In late 2012, Justice Gilmour of the Federal Court of Australia upheld the first instance decision of Federal Magistrate Lucev3 that the provision of accommodation was a ‘payment’ for the purposes of section 470 of the FW Act, and therefore the employer did not breach the general protections provisions of the FW Act.4 Justice Gilmour concluded that a ‘payment’ under section 470 should not be construed narrowly, and extended to ‘payments in kind’. This included the benefit of accommodation provided ‘to enable the employees to be in a position to perform their employment and earn their pay.’
The CFMEU appealed the decision of Justice Gilmour to the High Court of Australia.
What were the findings of the High Court?
In a unanimous decision, Justices Crennan, Kiefel, Bell, Gageler and Keane allowed the appeal against Justice Gilmour’s decision and remitted the matter back to the Federal Circuit Court.
The High Court considered that the purpose of section 470 is to prohibit ‘strike pay’ – that is, payments by an employer to ‘make up’ in whole or part wages not earned by an employee during periods of industrial action. The High Court concluded that for there to be a ‘payment’, there needed to be a ‘payment in money’ to the employee. This was supported by the use of the words ‘pay’ and ‘payment’ in other parts of the FW Act.5
While the High Court considered that the provision of accommodation by an employer to an employee is likely to involve the transfer of an economic benefit from the employer to the employee, the transfer of that benefit did not mean that the provision of accommodation was a ‘payment’ to the employee of that sum. As the provision of accommodation was not a payment of money, nor provided in relation to the non-performance of work during the period of industrial action, the High Court concluded that it was not a ‘payment made in relation to the total duration of the industrial action.’6
What does this mean for employers?
This decision is particularly important for employers that have fly-in-fly-out arrangements, and for workplaces that rely on the provision of non-monetary benefits such as subsidised accommodation.
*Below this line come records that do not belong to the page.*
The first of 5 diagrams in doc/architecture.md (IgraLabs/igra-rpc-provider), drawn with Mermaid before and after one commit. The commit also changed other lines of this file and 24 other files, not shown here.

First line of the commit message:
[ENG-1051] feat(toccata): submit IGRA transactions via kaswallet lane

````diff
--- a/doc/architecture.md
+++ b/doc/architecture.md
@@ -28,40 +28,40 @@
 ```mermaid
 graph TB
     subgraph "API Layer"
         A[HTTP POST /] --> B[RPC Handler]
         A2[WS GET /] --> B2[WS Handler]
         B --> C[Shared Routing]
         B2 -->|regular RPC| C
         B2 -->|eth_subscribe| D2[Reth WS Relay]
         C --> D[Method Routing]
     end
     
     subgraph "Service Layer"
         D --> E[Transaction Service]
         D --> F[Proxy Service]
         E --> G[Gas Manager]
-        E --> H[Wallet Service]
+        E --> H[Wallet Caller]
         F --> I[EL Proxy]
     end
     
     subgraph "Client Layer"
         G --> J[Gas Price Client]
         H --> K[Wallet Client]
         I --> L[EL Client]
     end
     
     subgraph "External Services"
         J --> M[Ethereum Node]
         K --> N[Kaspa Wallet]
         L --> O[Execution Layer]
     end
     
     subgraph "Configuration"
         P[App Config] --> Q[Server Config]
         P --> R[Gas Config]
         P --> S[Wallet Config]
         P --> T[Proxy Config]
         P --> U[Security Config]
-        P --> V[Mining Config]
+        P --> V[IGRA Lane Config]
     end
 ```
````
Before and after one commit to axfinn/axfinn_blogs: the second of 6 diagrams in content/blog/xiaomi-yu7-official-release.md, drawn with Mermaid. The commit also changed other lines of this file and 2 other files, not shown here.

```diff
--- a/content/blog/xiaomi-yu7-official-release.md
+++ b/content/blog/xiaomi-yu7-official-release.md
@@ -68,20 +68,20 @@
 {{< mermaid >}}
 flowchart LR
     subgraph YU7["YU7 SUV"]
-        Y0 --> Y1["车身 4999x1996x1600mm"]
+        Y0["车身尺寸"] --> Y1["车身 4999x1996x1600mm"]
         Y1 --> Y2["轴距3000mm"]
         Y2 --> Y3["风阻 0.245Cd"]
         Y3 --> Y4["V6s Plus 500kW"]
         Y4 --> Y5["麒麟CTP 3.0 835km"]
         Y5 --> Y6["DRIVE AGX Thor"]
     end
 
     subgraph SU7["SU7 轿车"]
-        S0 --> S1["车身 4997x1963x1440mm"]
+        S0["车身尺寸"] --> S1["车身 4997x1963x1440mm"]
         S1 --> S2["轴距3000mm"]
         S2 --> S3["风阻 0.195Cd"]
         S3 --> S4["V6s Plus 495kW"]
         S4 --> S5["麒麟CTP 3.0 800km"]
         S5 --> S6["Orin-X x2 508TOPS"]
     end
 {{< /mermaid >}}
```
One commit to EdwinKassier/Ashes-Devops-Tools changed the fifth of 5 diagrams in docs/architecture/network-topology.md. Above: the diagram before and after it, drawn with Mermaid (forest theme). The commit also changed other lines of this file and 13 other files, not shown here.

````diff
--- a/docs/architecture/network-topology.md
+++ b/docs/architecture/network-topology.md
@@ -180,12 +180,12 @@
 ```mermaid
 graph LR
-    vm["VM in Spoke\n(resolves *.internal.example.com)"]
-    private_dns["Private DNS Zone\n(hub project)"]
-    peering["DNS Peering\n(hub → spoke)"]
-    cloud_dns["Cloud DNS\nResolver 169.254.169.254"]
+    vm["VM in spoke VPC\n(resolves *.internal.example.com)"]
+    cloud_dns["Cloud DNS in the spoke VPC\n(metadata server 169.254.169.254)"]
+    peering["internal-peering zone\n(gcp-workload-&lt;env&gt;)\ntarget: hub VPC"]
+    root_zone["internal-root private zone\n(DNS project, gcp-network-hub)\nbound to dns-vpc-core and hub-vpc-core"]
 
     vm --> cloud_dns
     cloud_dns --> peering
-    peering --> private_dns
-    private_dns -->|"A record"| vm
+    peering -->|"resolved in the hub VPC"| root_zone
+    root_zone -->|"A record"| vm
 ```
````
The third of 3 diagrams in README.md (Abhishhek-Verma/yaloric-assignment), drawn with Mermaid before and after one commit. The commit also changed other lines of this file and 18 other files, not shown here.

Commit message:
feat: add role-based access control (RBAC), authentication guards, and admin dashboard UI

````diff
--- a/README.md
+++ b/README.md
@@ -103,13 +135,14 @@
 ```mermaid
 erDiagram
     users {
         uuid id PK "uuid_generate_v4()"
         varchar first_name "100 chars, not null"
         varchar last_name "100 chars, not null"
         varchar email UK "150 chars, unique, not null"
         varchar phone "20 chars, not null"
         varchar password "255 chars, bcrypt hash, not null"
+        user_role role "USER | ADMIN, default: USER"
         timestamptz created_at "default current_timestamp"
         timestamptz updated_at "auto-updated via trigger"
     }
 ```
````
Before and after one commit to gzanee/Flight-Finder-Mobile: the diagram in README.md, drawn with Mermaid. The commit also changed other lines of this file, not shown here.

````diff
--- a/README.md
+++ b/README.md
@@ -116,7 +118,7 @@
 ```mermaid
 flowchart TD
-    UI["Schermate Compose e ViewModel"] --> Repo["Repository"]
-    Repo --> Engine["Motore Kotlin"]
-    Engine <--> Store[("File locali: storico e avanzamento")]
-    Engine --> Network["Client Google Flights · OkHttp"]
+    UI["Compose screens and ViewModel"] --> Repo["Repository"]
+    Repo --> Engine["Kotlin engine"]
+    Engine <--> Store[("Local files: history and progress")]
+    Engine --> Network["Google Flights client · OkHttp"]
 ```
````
The High Court’s decision confirms that employers must continue providing non-monetary benefits, that employees would normally be entitled to, during periods of protected industrial action, to avoid breaching the general protections provisions of the FW Act.
The High Court’s decision is consistent with the Fair Work Act Review Panel’s recommendation in 2012 that the provision of accommodation should not constitute ‘payment’ under section 470 of the FW Act. The Fair Work Act Review Panel was concerned that the first instance decision of Federal Magistrate Lucev undermined the capacity for employees who live away from home for work in accommodation provided by their employer to take protected industrial action, and had significant potential to create practical problems for employers when employees take short periods of industrial action.
In its decision, the High Court did state that whether the prohibition is intended to capture any given ‘payment’ may depend on the circumstances of the case. For example, a payment by way of a gift might be caught of the circumstances were such to show that it was made by way of recompense for wages not earned.